Cyber Week’s Web Performance Champions
By Aaron Rudger | December 9, 2013
"Black Friday" originated in Philadelphia in the 60’s as city workers prepared roads for the onslaught of holiday shopping traffic. The term grew to become synonymous with holiday promotions and deeply discounted sales, and savvy shoppers in recent years have turned to the Internet to research and plan their day. Retailers also realized that the Internet had potential as a low cost means to extend the shopping frenzy. Cyber Monday evolved and has now morphed into Cyber Week. Retailers have also turned to mobile technology as its usage has exploded for the extended sales season. Smartphones and tablets are proving to be popular tools in promoting hot deals and staying in touch with the connected consumer. Mobile accounted for a whopping 17% of all online sales on Cyber Monday.
This holiday season, Keynote is bringing traffic back to forefront of the retail shopping story. Not the street traffic that inspired the term Black Friday, but website traffic by monitoring the websites of leading retailers during Cyber Week. To reflect the new reality, we also monitored the sites for their experience over the desktop, smartphones and tablets. Finally, we monitored an entire user transaction—a journey from the home page, to search, selection… all of the way to the shopping cart. In this short sales season, website performance may be the difference in who gets presents and who ends up with coal.

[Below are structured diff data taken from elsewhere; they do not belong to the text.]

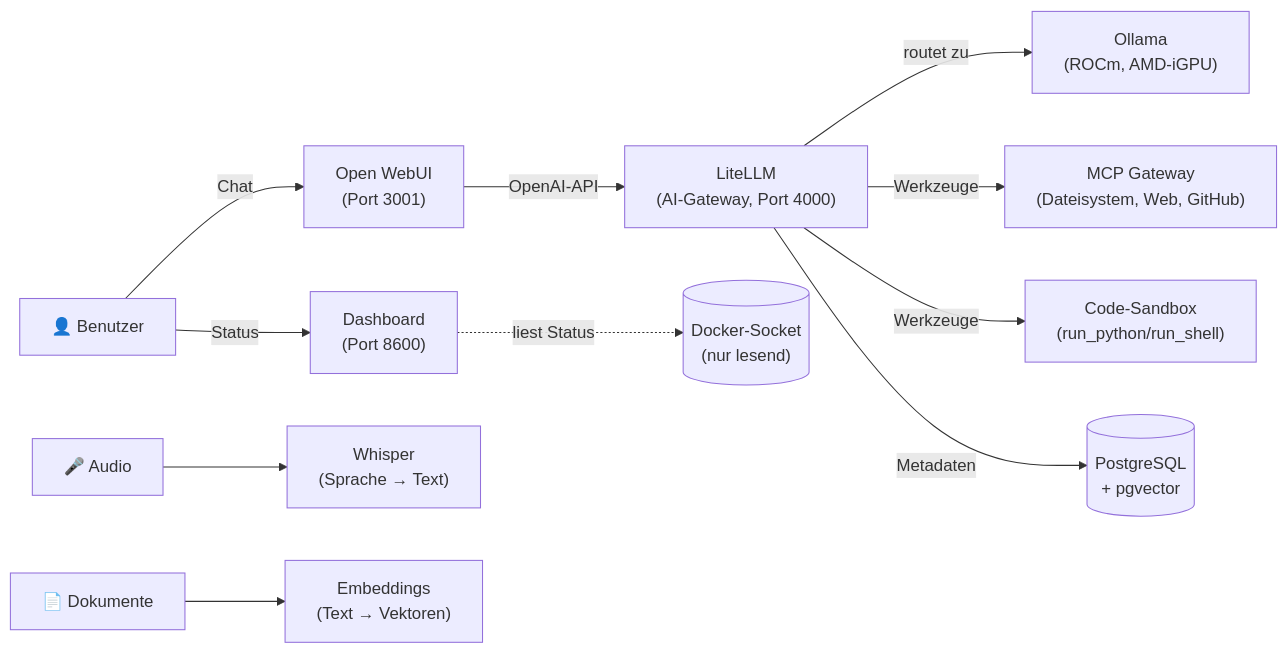
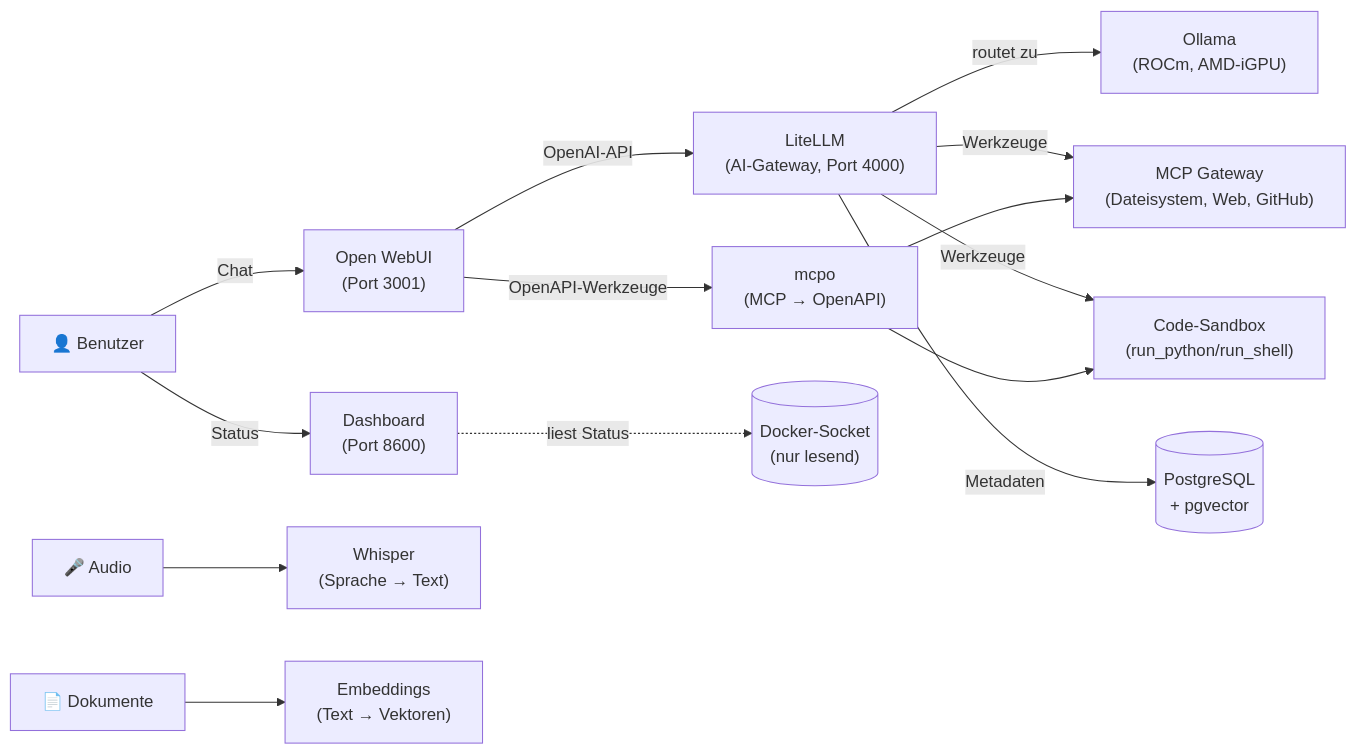
One commit to derBerliner1983/self-hosted-llm-stack changed the first of 2 diagrams in README.md. Above: the diagram before and after it, drawn with Mermaid. The commit also changed other lines of this file and 8 other files, not shown here.

````diff
--- a/README.md
+++ b/README.md
@@ -84,13 +84,16 @@
 ```mermaid
 graph LR
     U["👤 Benutzer"] -->|Chat| W["Open WebUI<br/>(Port 3001)"]
     U -->|Status| DASH["Dashboard<br/>(Port 8600)"]
     W -->|OpenAI-API| L["LiteLLM<br/>(AI-Gateway, Port 4000)"]
+    W -->|OpenAPI-Werkzeuge| MO["mcpo<br/>(MCP → OpenAPI)"]
     L -->|routet zu| O["Ollama<br/>(ROCm, AMD-iGPU)"]
     L -->|Werkzeuge| M["MCP Gateway<br/>(Dateisystem, Web, GitHub)"]
     L -->|Werkzeuge| S["Code-Sandbox<br/>(run_python/run_shell)"]
+    MO --> M
+    MO --> S
     L -->|Metadaten| DB[("PostgreSQL<br/>+ pgvector")]
     A["🎤 Audio"] --> WH["Whisper<br/>(Sprache → Text)"]
     D["📄 Dokumente"] --> E["Embeddings<br/>(Text → Vektoren)"]
     DASH -.->|liest Status| SOCK[("Docker-Socket<br/>(nur lesend)")]
 ```
````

Sample of retailers in study:
- Apple Store
- Best Buy
- Office Depot
- Office Max
- Sony Style
What we found…
The Nice List
The Apple Store came out on top, delivering the goods over Cyber Week. On average, Apple’s desktop visitors needed only 5.8 seconds to complete a transaction. That’s twice as fast as the HP and Best Buy desktop sites which came in second and third respectively. Apple’s desktop site also led all others by successfully completing a transaction 99.88% of the time during Cyber Week, joining HP, Best Buy, Amazon and Overstock in delivering two 9’s (90% success or better) on this critical up-time measurement.
Apple also led with tablet speed (42.8 sec.) and success rate (96.22%). Apple would have made a clean sweep if it delivered a better smartphone experience, with just average success (95.58%) and below average speed (41.5 sec.).
The HP website performed pretty well, with good desktop and smartphone speed and transaction success. However its tablet site experience ended up on the bottom of our list, failing more than half of the time (49.73% success).
Amazon also had a nice week across our three screens. It placed above average in all categories with a good showing in terms of site availability. Its smartphone website led all others with 97.54% availability and joined Overstock, Apple and Office Depot as the only sites that were available greater than 90% across all three screens.
The Naughty List
Sony Style certainly did not behave well over Cyber Week. In terms of speed and reliability its site was at the bottom across all three screens except for smartphone speed where the measurements that went through did so quickly. The desktop transaction was second slowest and 78.08% availability means that one in five transactions couldn’t complete. Performance fail.
Newegg didn’t show well either. Its 26.5 second desktop transaction was the slowest, only saved by good availability (99.40%). Unfortunately its smartphone and tablet users were treated to below average availability and slow response times.